EXERCISE BRIEF:
Copy all entries without alteration and skip the pictures they hold.

[Front-end code change data]
----

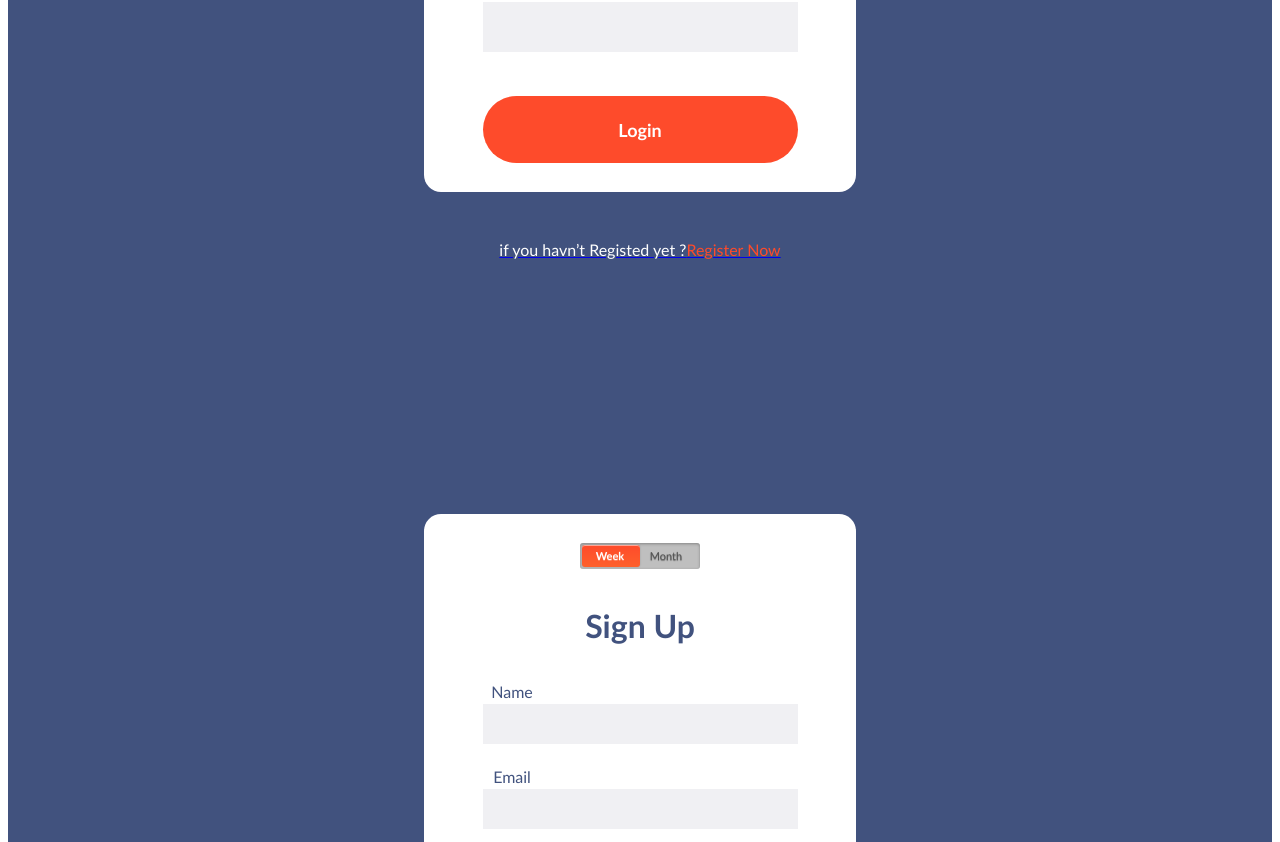
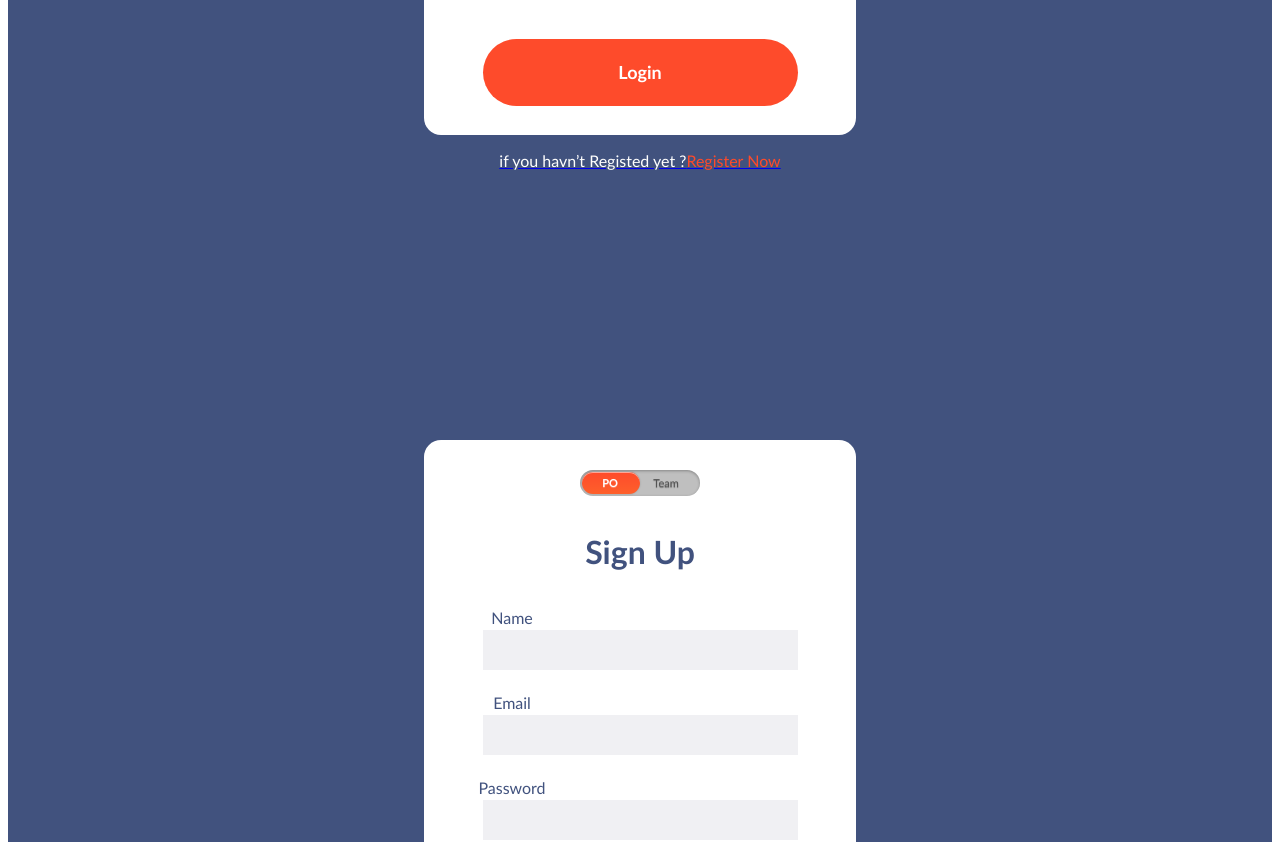
Before and after one commit to jolivert/Fullstack_project, a React (Vite) app in the folder FRONTEND/: page / in a window 1280 px wide. Shown: the part 488-1330 px from the top of the page. Built offline with nearby package versions, Linux system fonts and the light colour scheme.

Commit message:
refactor: Add style btn initial

```diff
--- a/FRONTEND/src/assets/style/login.css
+++ b/FRONTEND/src/assets/style/login.css
@@ -4,52 +4,56 @@
   justify-content: center;
   align-items: center;
   height: 100vh;
-    background-color:#41527E;
-    color:#41527E;
+  background-color: #41527e;
+  color: #41527e;
 }
 
-.box-signin{
+.box-signin {
   align-items: center;
   flex-direction: column;
   display: flex;
   justify-content: center;
   height: 30em;
   width: 27em;
-    background-color: #FFFFFF;
+  background-color: #ffffff;
   border-radius: 17px;
 }
 
-.box-signin input{
+.box-signin input {
   border: none;
   margin-bottom: 2em;
   width: 315px;
   height: 50px;
   left: 574px;
   top: 431px;
-    background: #F0F0F3;
+  background: #f0f0f3;
 }
-.box-signin p{
+.box-signin p {
   margin-left: -16em;
-
 }
 
-.box-signin button{
-    font-size:large;
-    font-weight:700;
+.box-signin button {
+  font-size: large;
+  font-weight: 700;
   margin-top: 1em;
-    color: #FFFFFF;
+  color: #ffffff;
   border: none;
   width: 315px;
   height: 67px;
-    left: calc(50% - 315px/2 + 11.5px);
-    top: calc(50% - 67px/2 + 169.5px);
-    background: #FE4B2B;
+  left: calc(50% - 315px / 2 + 11.5px);
+  top: calc(50% - 67px / 2 + 169.5px);
+  background: #fe4b2b;
   border-radius: 44px;
 }
-.registerNow{
-   color:#FFFFFF;
+
+.box-signin button:hover {
+  text-shadow: 0 4px rgba(234, 28, 28, 0.956);
+}
+
+.registerNow {
+  color: #ffffff;
   margin: 1em;
 }
-.registerNow span{
-    color: #FE4B2B;
+.registerNow span {
+  color: #fe4b2b;
 }
--- a/FRONTEND/src/assets/style/singUp.css
+++ b/FRONTEND/src/assets/style/singUp.css
@@ -5,8 +5,7 @@
   height: 26px;
   width: 120px;
   background: rgba(0, 0, 0, 0.25);
-    border-radius: 3px;
-    -webkit-box-shadow: inset 0 1px 3px rgba(0, 0, 0, 0.3), 0 1px rgba(255, 255, 255, 0.1);
+  border-radius: 44px;
   box-shadow: inset 0 1px 3px rgba(0, 0, 0, 0.3), 0 1px rgba(255, 255, 255, 0.1);
 }
 
@@ -43,9 +42,6 @@
   font-weight: bold;
   color: #ffffff;
   text-shadow: 0 1px rgba(255, 255, 255, 0.25);
-    -webkit-transition: 0.15s ease-out;
-    -moz-transition: 0.15s ease-out;
-    -o-transition: 0.15s ease-out;
   transition: 0.15s ease-out;
 }
 
@@ -61,9 +57,9 @@
   left: 2px;
   width: 58px;
   height: 22px;
-    background: #FE4B2B;
-    border-radius: 3px;
-    background-image: linear-gradient(to bottom, #FE4B2B, #fe632bdf);
+  background: #fe4b2b;
+  border-radius: 44px;
+  background-image: linear-gradient(to bottom, #fe4b2b, #fe632bdf);
   box-shadow: inset 0 1px rgba(255, 255, 255, 0.5), 0 0 2px rgba(0, 0, 0, 0.2);
   transition: left 0.15s ease-out;
 }
@@ -76,50 +72,46 @@
   justify-content: center;
   align-items: center;
   height: 100vh;
-    background-color:#41527E;
-    color:#41527E;
+  background-color: #41527e;
+  color: #41527e;
 }
 
-.box-signup{
+.box-signup {
   align-items: center;
   flex-direction: column;
   display: flex;
   justify-content: center;
   height: 35em;
   width: 27em;
-    background-color: #FFFFFF;
+  background-color: #ffffff;
   border-radius: 17px;
 }
-.box-signup p{
+.box-signup p {
   margin-left: -16em;
   margin-bottom: 3px;
 }
 
-.box-signup input{
+.box-signup input {
   border: none;
-    margin-bottom: .5em;
+  margin-bottom: 0.5em;
   width: 315px;
   height: 40px;
-    background: #F0F0F3;
+  background: #f0f0f3;
 }
 
-.box-signup button{
-    font-size:large;
-    font-weight:700;
+.box-signup button {
+  font-size: large;
+  font-weight: 700;
   margin: 2em;
-    color: #FFFFFF;
+  color: #ffffff;
   border: none;
   width: 315px;
   height: 67px;
-    left: calc(50% - 315px/2 + 11.5px);
-    top: calc(50% - 67px/2 + 169.5px);
-    background: #FE4B2B;
+  left: calc(50% - 315px / 2 + 11.5px);
+  top: calc(50% - 67px / 2 + 169.5px);
+  background: #fe4b2b;
   border-radius: 44px;
 }
-.registerNow{
-   color:#FFFFFF;
-   margin-top: 3em;
+.box-signup button:hover {
+  text-shadow: 0 4px rgba(234, 28, 28, 0.956);
 }
-.registerNow span{
-    color: #FE4B2B;
-}
--- a/FRONTEND/src/components/SignUp.jsx
+++ b/FRONTEND/src/components/SignUp.jsx
@@ -8,9 +8,9 @@ const SingUp = () => {
       <div class="containerSingUp">
       <div class="switch">
         <input type="radio" className='switch-input' name="view" value="week" id="week" checked/>
-          <label for="week" class="switch-label switch-label-off">Week</label>
+          <label for="week" class="switch-label switch-label-off">PO</label>
           <input type="radio" class="switch-input" name="view" value="month" id="month"/>
-          <label for="month" class="switch-label switch-label-on">Month</label>
+          <label for="month" class="switch-label switch-label-on">Team</label>
           <span class="switch-selection"></span>
       </div>
     </div>
--- a/FRONTEND/src/pages/Layout.jsx
+++ b/FRONTEND/src/pages/Layout.jsx
@@ -1,15 +1,14 @@
 import React from "react";
 import { Outlet } from "react-router-dom";
-import Header from "../components/Header.jsx";
+
 
 
 
 const Layout = () => {
   return (
     <div>
-      <Header />
+      {/* <Header /> */}
       <Outlet />
-
     </div>
   );
 };
```
Lines whose indentation alone changed are shown as unchanged.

----

EXERCISE RESPONSE:
Before and after one commit to jolivert/Fullstack_project, a React (Vite) app in the folder FRONTEND/: page / in a window 1280 px wide. Shown: the part 488-1330 px from the top of the page. Built offline with nearby package versions, Linux system fonts and the light colour scheme.

Commit message:
refactor: Add style btn initial

```diff
--- a/FRONTEND/src/assets/style/login.css
+++ b/FRONTEND/src/assets/style/login.css
@@ -4,52 +4,56 @@
   justify-content: center;
   align-items: center;
   height: 100vh;
-    background-color:#41527E;
-    color:#41527E;
+  background-color: #41527e;
+  color: #41527e;
 }
 
-.box-signin{
+.box-signin {
   align-items: center;
   flex-direction: column;
   display: flex;
   justify-content: center;
   height: 30em;
   width: 27em;
-    background-color: #FFFFFF;
+  background-color: #ffffff;
   border-radius: 17px;
 }
 
-.box-signin input{
+.box-signin input {
   border: none;
   margin-bottom: 2em;
   width: 315px;
   height: 50px;
   left: 574px;
   top: 431px;
-    background: #F0F0F3;
+  background: #f0f0f3;
 }
-.box-signin p{
+.box-signin p {
   margin-left: -16em;
-
 }
 
-.box-signin button{
-    font-size:large;
-    font-weight:700;
+.box-signin button {
+  font-size: large;
+  font-weight: 700;
   margin-top: 1em;
-    color: #FFFFFF;
+  color: #ffffff;
   border: none;
   width: 315px;
   height: 67px;
-    left: calc(50% - 315px/2 + 11.5px);
-    top: calc(50% - 67px/2 + 169.5px);
-    background: #FE4B2B;
+  left: calc(50% - 315px / 2 + 11.5px);
+  top: calc(50% - 67px / 2 + 169.5px);
+  background: #fe4b2b;
   border-radius: 44px;
 }
-.registerNow{
-   color:#FFFFFF;
+
+.box-signin button:hover {
+  text-shadow: 0 4px rgba(234, 28, 28, 0.956);
+}
+
+.registerNow {
+  color: #ffffff;
   margin: 1em;
 }
-.registerNow span{
-    color: #FE4B2B;
+.registerNow span {
+  color: #fe4b2b;
 }
--- a/FRONTEND/src/assets/style/singUp.css
+++ b/FRONTEND/src/assets/style/singUp.css
@@ -5,8 +5,7 @@
   height: 26px;
   width: 120px;
   background: rgba(0, 0, 0, 0.25);
-    border-radius: 3px;
-    -webkit-box-shadow: inset 0 1px 3px rgba(0, 0, 0, 0.3), 0 1px rgba(255, 255, 255, 0.1);
+  border-radius: 44px;
   box-shadow: inset 0 1px 3px rgba(0, 0, 0, 0.3), 0 1px rgba(255, 255, 255, 0.1);
 }
 
@@ -43,9 +42,6 @@
   font-weight: bold;
   color: #ffffff;
   text-shadow: 0 1px rgba(255, 255, 255, 0.25);
-    -webkit-transition: 0.15s ease-out;
-    -moz-transition: 0.15s ease-out;
-    -o-transition: 0.15s ease-out;
   transition: 0.15s ease-out;
 }
 
@@ -61,9 +57,9 @@
   left: 2px;
   width: 58px;
   height: 22px;
-    background: #FE4B2B;
-    border-radius: 3px;
-    background-image: linear-gradient(to bottom, #FE4B2B, #fe632bdf);
+  background: #fe4b2b;
+  border-radius: 44px;
+  background-image: linear-gradient(to bottom, #fe4b2b, #fe632bdf);
   box-shadow: inset 0 1px rgba(255, 255, 255, 0.5), 0 0 2px rgba(0, 0, 0, 0.2);
   transition: left 0.15s ease-out;
 }
@@ -76,50 +72,46 @@
   justify-content: center;
   align-items: center;
   height: 100vh;
-    background-color:#41527E;
-    color:#41527E;
+  background-color: #41527e;
+  color: #41527e;
 }
 
-.box-signup{
+.box-signup {
   align-items: center;
   flex-direction: column;
   display: flex;
   justify-content: center;
   height: 35em;
   width: 27em;
-    background-color: #FFFFFF;
+  background-color: #ffffff;
   border-radius: 17px;
 }
-.box-signup p{
+.box-signup p {
   margin-left: -16em;
   margin-bottom: 3px;
 }
 
-.box-signup input{
+.box-signup input {
   border: none;
-    margin-bottom: .5em;
+  margin-bottom: 0.5em;
   width: 315px;
   height: 40px;
-    background: #F0F0F3;
+  background: #f0f0f3;
 }
 
-.box-signup button{
-    font-size:large;
-    font-weight:700;
+.box-signup button {
+  font-size: large;
+  font-weight: 700;
   margin: 2em;
-    color: #FFFFFF;
+  color: #ffffff;
   border: none;
   width: 315px;
   height: 67px;
-    left: calc(50% - 315px/2 + 11.5px);
-    top: calc(50% - 67px/2 + 169.5px);
-    background: #FE4B2B;
+  left: calc(50% - 315px / 2 + 11.5px);
+  top: calc(50% - 67px / 2 + 169.5px);
+  background: #fe4b2b;
   border-radius: 44px;
 }
-.registerNow{
-   color:#FFFFFF;
-   margin-top: 3em;
+.box-signup button:hover {
+  text-shadow: 0 4px rgba(234, 28, 28, 0.956);
 }
-.registerNow span{
-    color: #FE4B2B;
-}
--- a/FRONTEND/src/components/SignUp.jsx
+++ b/FRONTEND/src/components/SignUp.jsx
@@ -8,9 +8,9 @@ const SingUp = () => {
       <div class="containerSingUp">
       <div class="switch">
         <input type="radio" className='switch-input' name="view" value="week" id="week" checked/>
-          <label for="week" class="switch-label switch-label-off">Week</label>
+          <label for="week" class="switch-label switch-label-off">PO</label>
           <input type="radio" class="switch-input" name="view" value="month" id="month"/>
-          <label for="month" class="switch-label switch-label-on">Month</label>
+          <label for="month" class="switch-label switch-label-on">Team</label>
           <span class="switch-selection"></span>
       </div>
     </div>
--- a/FRONTEND/src/pages/Layout.jsx
+++ b/FRONTEND/src/pages/Layout.jsx
@@ -1,15 +1,14 @@
 import React from "react";
 import { Outlet } from "react-router-dom";
-import Header from "../components/Header.jsx";
+
 
 
 
 const Layout = () => {
   return (
     <div>
-      <Header />
+      {/* <Header /> */}
       <Outlet />
-
     </div>
   );
 };
```
Lines whose indentation alone changed are shown as unchanged.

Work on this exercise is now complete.